There’s a bunch of pictures up on the New York Times’ visual website that trace their origins to Syria. The country, at the moment, is still embroiled in violence. Government troops are still firing upon and indiscriminately shelling rebels. Few Western journalists are willing to risk their lives to travel to such a place, especially since some of their colleagues have been killed by shells targeted at media centers and buildings used by journalists. And yet there are still some that stay behind.
image by Rodrigo Abd, Associated Press
The collection of images come straight from the ground in Syria, and you can instantly tell that they were taken right in the middle of all the action. The shelling, the bleeding, the wounded, the dead. And yet while we so quickly scroll through the images, we take forgranted what we have. For in Syria, right as we speak, Rodrigo Abd is still there, perhaps still shooting, perhaps winging his way out through the exits that the Syrians know so well. He is there and we are here and yet we both see the same thing. He could (God forbid) get shot today, injured, somehow, and be forced to put the camera down, perhaps even for life. In all the images, there was a human being on the other side of the lens. What I’m trying to say is, don’t take the images nor the easy accessibility forgranted. It is here because of someone else whose flesh and blood is on the line.

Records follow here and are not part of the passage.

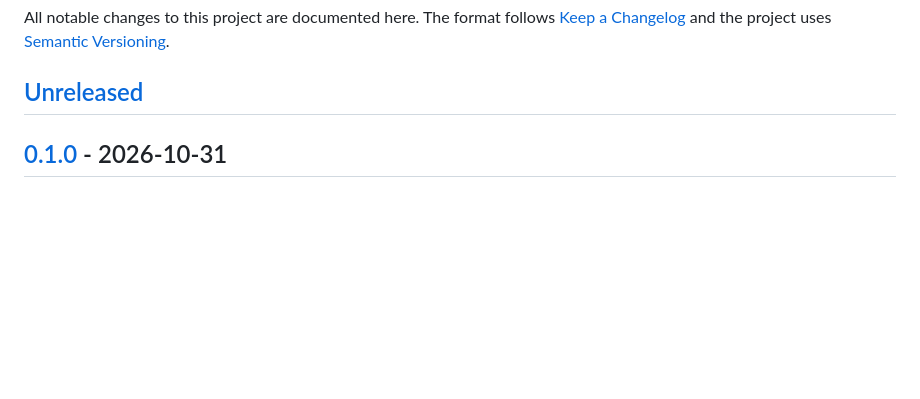
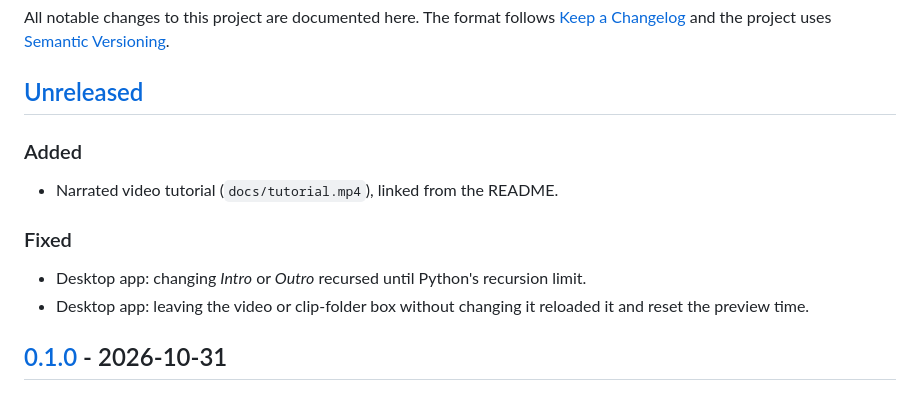
Before and after one commit to devgalib/quran-video-editor, a Markdown page: CHANGELOG.md, the part around the change. Drawn GitHub-style; blank space fills up the shorter version.

```diff
--- a/CHANGELOG.md
+++ b/CHANGELOG.md
@@ -5,6 +5,15 @@ All notable changes to this project are documented here. The format follows
 [Semantic Versioning](https://semver.org/).
 
 ## [Unreleased]
+
+### Added
+
+- Narrated video tutorial (`docs/tutorial.mp4`), linked from the README.
+
+### Fixed
+
+- Desktop app: changing *Intro* or *Outro* recursed until Python's recursion limit.
+- Desktop app: leaving the video or clip-folder box without changing it reloaded it and reset the preview time.
 
 ## [0.1.0] - 2026-10-31
 
```
Also changed, not shown: README.md (+8 -0 lines), docs/images/tutorial.jpg (added), 3 other files.
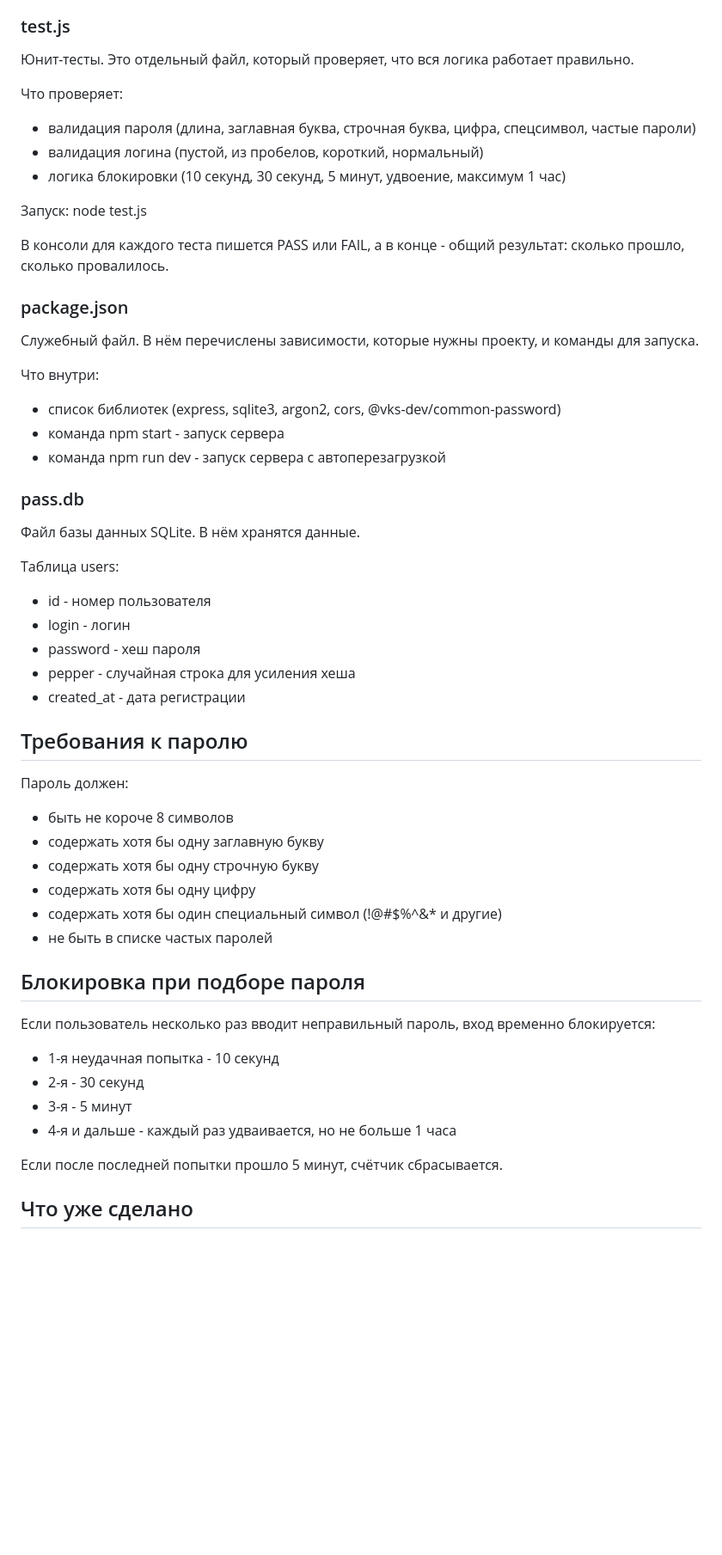
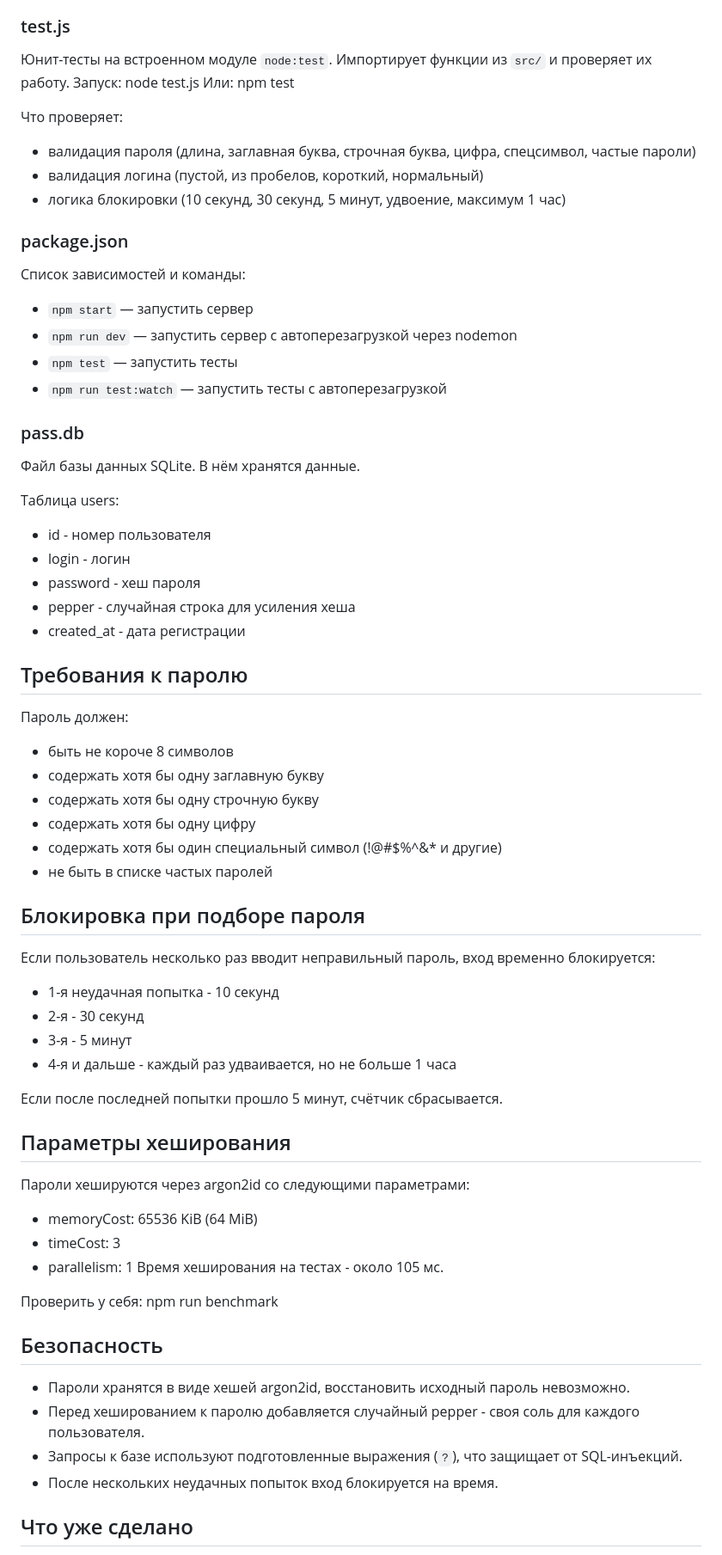
Before and after one commit to dashes22/pass, a Markdown page: readme.md, the part around one of its changes. Shown at 86% size. GitHub-like rendering; blank space fills up the shorter version.

```diff
--- a/readme.md
+++ b/readme.md
@@ -74,30 +98,26 @@
 - очищает поля после успешной регистрации или входа
 
 ### test.js
-
-Юнит-тесты. Это отдельный файл, который проверяет, что вся логика работает правильно.
+Юнит-тесты на встроенном модуле `node:test`. Импортирует функции из `src/` и проверяет их работу.
+Запуск:
+node test.js
+Или:
+npm test
 
 Что проверяет:
 - валидация пароля (длина, заглавная буква, строчная буква, цифра, спецсимвол, частые пароли)
 - валидация логина (пустой, из пробелов, короткий, нормальный)
 - логика блокировки (10 секунд, 30 секунд, 5 минут, удвоение, максимум 1 час)
 
-Запуск:
-node test.js
+### package.json
+Список зависимостей и команды:
 
-В консоли для каждого теста пишется PASS или FAIL, а в конце - общий результат: сколько прошло, сколько провалилось.
-
-### package.json
-
-Служебный файл. В нём перечислены зависимости, которые нужны проекту, и команды для запуска.
-
-Что внутри:
-- список библиотек (express, sqlite3, argon2, cors, @vks-dev/common-password)
-- команда npm start - запуск сервера
-- команда npm run dev - запуск сервера с автоперезагрузкой
+- `npm start` — запустить сервер
+- `npm run dev` — запустить сервер с автоперезагрузкой через nodemon
+- `npm test` — запустить тесты
+- `npm run test:watch` — запустить тесты с автоперезагрузкой
 
 ### pass.db
-
 Файл базы данных SQLite. В нём хранятся данные.
 
 Таблица users:
@@ -108,7 +128,6 @@ node test.js
 - created_at - дата регистрации
 
 ## Требования к паролю
-
 Пароль должен:
 - быть не короче 8 символов
 - содержать хотя бы одну заглавную букву
@@ -118,7 +137,6 @@ node test.js
 - не быть в списке частых паролей
 
 ## Блокировка при подборе пароля
-
 Если пользователь несколько раз вводит неправильный пароль, вход временно блокируется:
 
 - 1-я неудачная попытка - 10 секунд
@@ -128,6 +146,22 @@ node test.js
 
 Если после последней попытки прошло 5 минут, счётчик сбрасывается.
 
+## Параметры хеширования
+Пароли хешируются через argon2id со следующими параметрами:
+- memoryCost: 65536 KiB (64 MiB)
+- timeCost: 3
+- parallelism: 1
+Время хеширования на тестах - около 105 мс.
+
+Проверить у себя:
+npm run benchmark
+
+## Безопасность
+- Пароли хранятся в виде хешей argon2id, восстановить исходный пароль невозможно.
+- Перед хешированием к паролю добавляется случайный pepper - своя соль для каждого пользователя.
+- Запросы к базе используют подготовленные выражения (`?`), что защищает от SQL-инъекций.
+- После нескольких неудачных попыток вход блокируется на время.
+
 ## Что уже сделано
 - регистрация с проверкой, свободен ли логин
 - вход с проверкой пароля
```
Also changed, not shown: other parts of readme.md (+69 -43 lines).
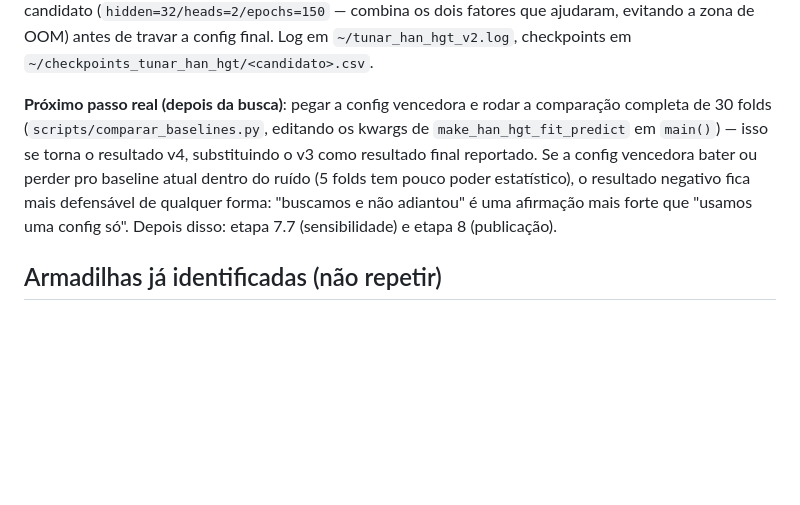
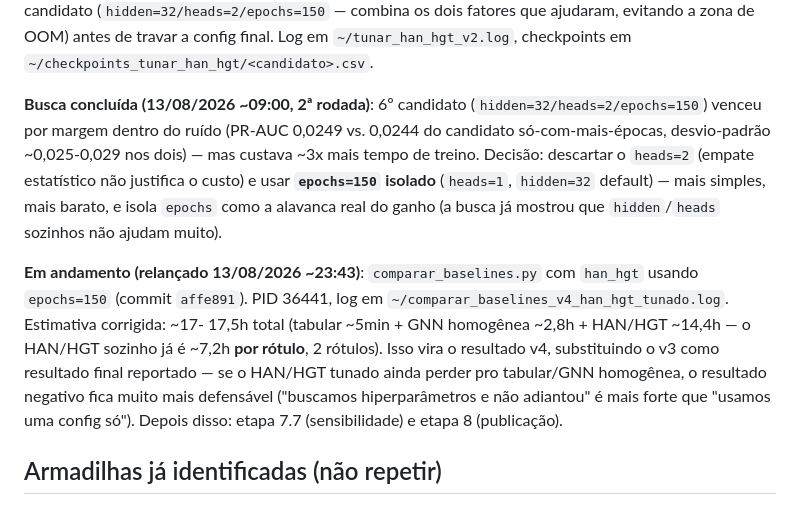
Before and after one commit to brunokobi/experimento2026, a Markdown page: CLAUDE.md, the part around the change. Drawn GitHub-style; blank space fills up the shorter version.

Commit message:
Documenta decisao final da config do HAN/HGT e a rodada v4 em andamento

```diff
--- a/CLAUDE.md
+++ b/CLAUDE.md
@@ -360,15 +360,25 @@ evitando a zona de OOM) antes de travar a config final. Log em
 `~/tunar_han_hgt_v2.log`, checkpoints em
 `~/checkpoints_tunar_han_hgt/<candidato>.csv`.
 
-**Próximo passo real (depois da busca)**: pegar a config vencedora e rodar
-a comparação completa de 30 folds (`scripts/comparar_baselines.py`, editando
-os kwargs de `make_han_hgt_fit_predict` em `main()`) — isso se torna o
-resultado v4, substituindo o v3 como resultado final reportado. Se a config
-vencedora bater ou perder pro baseline atual dentro do ruído (5 folds tem
-pouco poder estatístico), o resultado negativo fica mais defensável de
-qualquer forma: "buscamos e não adiantou" é uma afirmação mais forte que
-"usamos uma config só". Depois disso: etapa 7.7 (sensibilidade) e etapa 8
-(publicação).
+**Busca concluída (13/08/2026 ~09:00, 2ª rodada)**: 6º candidato
+(`hidden=32/heads=2/epochs=150`) venceu por margem dentro do ruído (PR-AUC
+0,0249 vs. 0,0244 do candidato só-com-mais-épocas, desvio-padrão
+~0,025-0,029 nos dois) — mas custava ~3x mais tempo de treino. Decisão:
+descartar o `heads=2` (empate estatístico não justifica o custo) e usar
+**`epochs=150` isolado** (`heads=1`, `hidden=32` default) — mais simples,
+mais barato, e isola `epochs` como a alavanca real do ganho (a busca já
+mostrou que `hidden`/`heads` sozinhos não ajudam muito).
+
+**Em andamento (relançado 13/08/2026 ~23:43)**: `comparar_baselines.py`
+com `han_hgt` usando `epochs=150` (commit `affe891`). PID 36441, log em
+`~/comparar_baselines_v4_han_hgt_tunado.log`. Estimativa corrigida: ~17-
+17,5h total (tabular ~5min + GNN homogênea ~2,8h + HAN/HGT ~14,4h — o
+HAN/HGT sozinho já é ~7,2h **por rótulo**, 2 rótulos). Isso vira o
+resultado v4, substituindo o v3 como resultado final reportado — se o
+HAN/HGT tunado ainda perder pro tabular/GNN homogênea, o resultado
+negativo fica muito mais defensável ("buscamos hiperparâmetros e não
+adiantou" é mais forte que "usamos uma config só"). Depois disso: etapa
+7.7 (sensibilidade) e etapa 8 (publicação).
 
 ## Armadilhas já identificadas (não repetir)
 
```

And here is a Time article that describes the ordeal of 4 journalists (the number eventually dropped to 2) who were in Syria and managed to escape (despite having failed once and almost getting killed). It is as frightening as it is illuminating – the plight of the Syrians cannot be ignored, something has to be done soon. Out of Syria’s Carnage: A Survivor’s Testimony of Bab Amr’s Last Stand